What this outcome means
If your project is a success, then individuals will have gained the relevant skills to make sure that heritage is better looked after, managed, understood or shared. This might include conservation, teaching or training, maintenance, digital and project management skills.
Structured activities could include:
- a mentoring programme
- on-the-job training
- paid training placements
- taking on an apprentice
- training sessions for volunteers
- external short courses
Activities might take place online or face to face, or as a mixture of these.
What we are looking for
People involved in your project, including staff, apprentices, trainees and volunteers, will be able to demonstrate competence in new, specific skills. Where appropriate, they will have gained a formal qualification or will have been supported into employment in the heritage sector.
We want to see a wider range of people involved in heritage through the creation of more inclusive training, entry level employment and progression opportunities.
Things to consider
Be ambitious: funding skills-development can contribute to everything. For example, the local economy, sector resilience, condition of heritage and people’s wellbeing.
Skills needs and shortages: skills and training activity need to address an identified skills shortage - a recognised absence – for the project, in the organisation or the heritage workforce in general.

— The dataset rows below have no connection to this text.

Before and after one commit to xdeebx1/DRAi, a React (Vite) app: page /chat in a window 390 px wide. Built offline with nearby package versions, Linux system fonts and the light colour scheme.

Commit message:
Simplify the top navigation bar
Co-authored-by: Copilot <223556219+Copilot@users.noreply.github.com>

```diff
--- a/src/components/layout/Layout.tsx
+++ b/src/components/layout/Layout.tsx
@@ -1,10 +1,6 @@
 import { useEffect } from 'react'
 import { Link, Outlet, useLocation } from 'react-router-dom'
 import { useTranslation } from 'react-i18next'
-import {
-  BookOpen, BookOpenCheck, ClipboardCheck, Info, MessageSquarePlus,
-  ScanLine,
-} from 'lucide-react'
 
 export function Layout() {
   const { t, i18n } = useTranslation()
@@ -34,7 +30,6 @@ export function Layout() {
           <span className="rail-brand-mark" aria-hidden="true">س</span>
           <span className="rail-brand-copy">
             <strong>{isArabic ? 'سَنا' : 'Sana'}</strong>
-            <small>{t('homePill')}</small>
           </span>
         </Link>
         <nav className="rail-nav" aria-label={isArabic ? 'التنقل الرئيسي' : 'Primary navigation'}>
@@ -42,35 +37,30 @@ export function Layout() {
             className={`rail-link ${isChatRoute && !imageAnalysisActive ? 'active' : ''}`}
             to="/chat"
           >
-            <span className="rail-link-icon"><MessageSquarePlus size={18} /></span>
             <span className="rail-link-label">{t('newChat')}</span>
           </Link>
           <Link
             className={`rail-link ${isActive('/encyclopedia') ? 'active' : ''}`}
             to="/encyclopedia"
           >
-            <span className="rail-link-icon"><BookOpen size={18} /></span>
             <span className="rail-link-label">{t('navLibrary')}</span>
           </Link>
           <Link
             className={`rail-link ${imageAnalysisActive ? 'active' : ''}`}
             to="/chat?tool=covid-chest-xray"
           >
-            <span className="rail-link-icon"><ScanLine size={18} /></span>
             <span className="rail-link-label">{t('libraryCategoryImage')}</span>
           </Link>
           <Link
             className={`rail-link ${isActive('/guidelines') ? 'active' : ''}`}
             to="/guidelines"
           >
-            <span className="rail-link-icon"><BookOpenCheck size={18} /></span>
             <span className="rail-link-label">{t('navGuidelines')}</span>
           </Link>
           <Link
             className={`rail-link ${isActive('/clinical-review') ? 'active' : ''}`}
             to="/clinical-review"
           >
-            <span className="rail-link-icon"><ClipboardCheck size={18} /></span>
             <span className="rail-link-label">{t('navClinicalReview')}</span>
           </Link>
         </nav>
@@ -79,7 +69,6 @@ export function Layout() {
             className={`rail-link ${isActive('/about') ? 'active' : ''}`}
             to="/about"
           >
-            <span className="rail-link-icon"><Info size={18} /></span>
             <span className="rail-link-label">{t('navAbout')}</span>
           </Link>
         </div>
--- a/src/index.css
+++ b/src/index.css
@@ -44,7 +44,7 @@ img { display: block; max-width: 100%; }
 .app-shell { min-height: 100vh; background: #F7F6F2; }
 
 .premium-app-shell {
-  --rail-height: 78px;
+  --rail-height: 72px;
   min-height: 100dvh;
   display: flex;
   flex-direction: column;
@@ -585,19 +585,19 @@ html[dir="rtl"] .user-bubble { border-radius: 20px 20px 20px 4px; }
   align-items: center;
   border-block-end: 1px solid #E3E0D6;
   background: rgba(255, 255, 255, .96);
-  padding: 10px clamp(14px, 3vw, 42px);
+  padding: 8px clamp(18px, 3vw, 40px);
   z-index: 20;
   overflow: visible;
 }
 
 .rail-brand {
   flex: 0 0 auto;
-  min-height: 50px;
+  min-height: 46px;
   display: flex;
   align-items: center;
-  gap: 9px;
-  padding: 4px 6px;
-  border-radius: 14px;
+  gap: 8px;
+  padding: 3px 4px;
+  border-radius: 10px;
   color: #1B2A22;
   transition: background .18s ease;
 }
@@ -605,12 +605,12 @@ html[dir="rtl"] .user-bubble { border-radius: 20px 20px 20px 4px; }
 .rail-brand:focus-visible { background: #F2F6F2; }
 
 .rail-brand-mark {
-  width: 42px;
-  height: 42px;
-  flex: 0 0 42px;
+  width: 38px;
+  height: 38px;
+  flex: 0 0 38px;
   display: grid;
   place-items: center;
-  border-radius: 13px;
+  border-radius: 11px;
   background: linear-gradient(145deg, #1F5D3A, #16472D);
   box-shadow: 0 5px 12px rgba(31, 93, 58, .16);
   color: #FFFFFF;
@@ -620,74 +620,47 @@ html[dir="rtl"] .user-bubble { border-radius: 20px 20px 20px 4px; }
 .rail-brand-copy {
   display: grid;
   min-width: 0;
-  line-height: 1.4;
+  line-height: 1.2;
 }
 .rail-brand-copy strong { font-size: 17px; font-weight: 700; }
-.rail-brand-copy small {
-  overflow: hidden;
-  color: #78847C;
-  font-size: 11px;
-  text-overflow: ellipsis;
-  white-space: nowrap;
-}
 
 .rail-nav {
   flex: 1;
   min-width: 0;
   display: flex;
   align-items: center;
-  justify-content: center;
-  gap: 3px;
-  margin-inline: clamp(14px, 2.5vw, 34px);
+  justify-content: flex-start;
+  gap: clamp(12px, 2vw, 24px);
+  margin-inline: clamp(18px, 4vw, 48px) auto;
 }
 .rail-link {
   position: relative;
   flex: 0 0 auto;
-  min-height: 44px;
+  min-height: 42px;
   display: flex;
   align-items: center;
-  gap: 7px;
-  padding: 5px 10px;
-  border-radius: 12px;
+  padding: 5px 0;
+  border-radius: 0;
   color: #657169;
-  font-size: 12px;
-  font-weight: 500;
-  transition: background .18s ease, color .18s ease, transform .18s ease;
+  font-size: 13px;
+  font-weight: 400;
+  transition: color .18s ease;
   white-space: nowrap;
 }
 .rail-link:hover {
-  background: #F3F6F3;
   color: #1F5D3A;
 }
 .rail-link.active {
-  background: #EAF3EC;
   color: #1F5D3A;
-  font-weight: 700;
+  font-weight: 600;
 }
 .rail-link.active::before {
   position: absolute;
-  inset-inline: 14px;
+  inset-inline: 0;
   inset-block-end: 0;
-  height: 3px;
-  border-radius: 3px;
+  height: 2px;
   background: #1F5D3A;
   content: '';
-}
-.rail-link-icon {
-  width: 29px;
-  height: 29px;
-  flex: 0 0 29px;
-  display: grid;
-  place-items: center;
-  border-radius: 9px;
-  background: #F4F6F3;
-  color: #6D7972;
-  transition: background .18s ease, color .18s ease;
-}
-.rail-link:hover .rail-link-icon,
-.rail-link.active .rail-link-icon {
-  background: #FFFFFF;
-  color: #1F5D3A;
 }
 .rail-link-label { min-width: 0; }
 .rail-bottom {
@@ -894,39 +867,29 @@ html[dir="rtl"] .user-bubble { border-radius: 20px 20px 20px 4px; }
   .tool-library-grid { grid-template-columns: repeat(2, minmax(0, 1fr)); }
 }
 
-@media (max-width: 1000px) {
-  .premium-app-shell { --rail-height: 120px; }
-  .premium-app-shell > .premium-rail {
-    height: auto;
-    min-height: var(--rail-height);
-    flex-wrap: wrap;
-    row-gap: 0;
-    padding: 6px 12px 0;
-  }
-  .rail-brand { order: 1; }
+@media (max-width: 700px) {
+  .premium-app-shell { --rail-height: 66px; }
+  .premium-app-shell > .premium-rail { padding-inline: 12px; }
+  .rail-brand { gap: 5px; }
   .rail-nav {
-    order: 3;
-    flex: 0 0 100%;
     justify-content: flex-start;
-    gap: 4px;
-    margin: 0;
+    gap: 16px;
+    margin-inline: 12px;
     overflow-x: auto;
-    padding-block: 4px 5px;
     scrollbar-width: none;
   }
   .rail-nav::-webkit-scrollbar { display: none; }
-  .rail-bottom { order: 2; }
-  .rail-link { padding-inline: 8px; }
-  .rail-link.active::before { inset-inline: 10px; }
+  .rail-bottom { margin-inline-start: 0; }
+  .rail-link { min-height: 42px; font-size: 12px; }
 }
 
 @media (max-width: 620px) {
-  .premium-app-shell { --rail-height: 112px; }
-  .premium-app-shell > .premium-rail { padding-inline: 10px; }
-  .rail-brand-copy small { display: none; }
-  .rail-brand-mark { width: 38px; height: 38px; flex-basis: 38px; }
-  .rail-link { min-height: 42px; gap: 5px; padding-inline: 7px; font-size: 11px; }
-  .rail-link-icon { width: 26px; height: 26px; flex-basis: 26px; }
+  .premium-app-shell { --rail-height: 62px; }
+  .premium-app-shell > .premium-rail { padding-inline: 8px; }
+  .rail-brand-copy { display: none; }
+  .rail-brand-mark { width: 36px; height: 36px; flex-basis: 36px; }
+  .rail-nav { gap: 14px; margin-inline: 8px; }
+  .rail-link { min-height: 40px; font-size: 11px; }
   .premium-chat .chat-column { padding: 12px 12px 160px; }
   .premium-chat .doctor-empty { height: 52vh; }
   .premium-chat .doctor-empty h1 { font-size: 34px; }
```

Whose skills?: use the opportunity to up-skill and develop existing staff, volunteers, trustees or to create new apprenticeships, trainee or pre-employment opportunities.
Many ways: high quality, structured training, such as apprenticeships, on the job or in-house training, short courses, accredited qualifications and paid traineeships are all effective ways of developing skills.
Training for all: create more inclusive training activities involving people who are not already well-represented in your workforce or in heritage. It could include entry-level employment and skill-sharing opportunities.
Develop young people: research has shown that there is still work to be done in promoting heritage careers to young people. Create opportunities to develop employability skills and signpost career opportunities. This can add value to projects and support local young people to engage with heritage in a different way.
Plan time and resources: effective training needs to be well-structured and planned. Do not under-estimate the time and resources needed to commission trainers, develop new courses, training opportunities or effective partnerships, or to supervise and support new recruits.
Partnerships: identify training providers who can support everyone’s needs. There may be other organisations with similar needs that you can partner with to commission support.
Measure the impact: use baseline data about the trainees to measure the impact of the training intervention. Use methods such as self-assessment, work diaries or portfolios to monitor how the training impacts individuals. Also capture the impact on your organisation.
Bigger grant, bigger impact: grants over £250,000 should demonstrate how the project will enhance the capacity of the heritage industry to deliver sustainable training, and how the activities will provide clear career pathways.
Digital project example
The Great Grimsby Ice Factory Trust is demonstrating commitment to embedding digital skills throughout the organisation. It is exploring options on how to best combine history, community engagement, commercial opportunities and an ambitious vision for the area.
The project will work with experts to explore different digital technologies. Volunteers will be trained and share their skills with new members, building knowledge around the capabilities of digital technology among trustees and volunteers.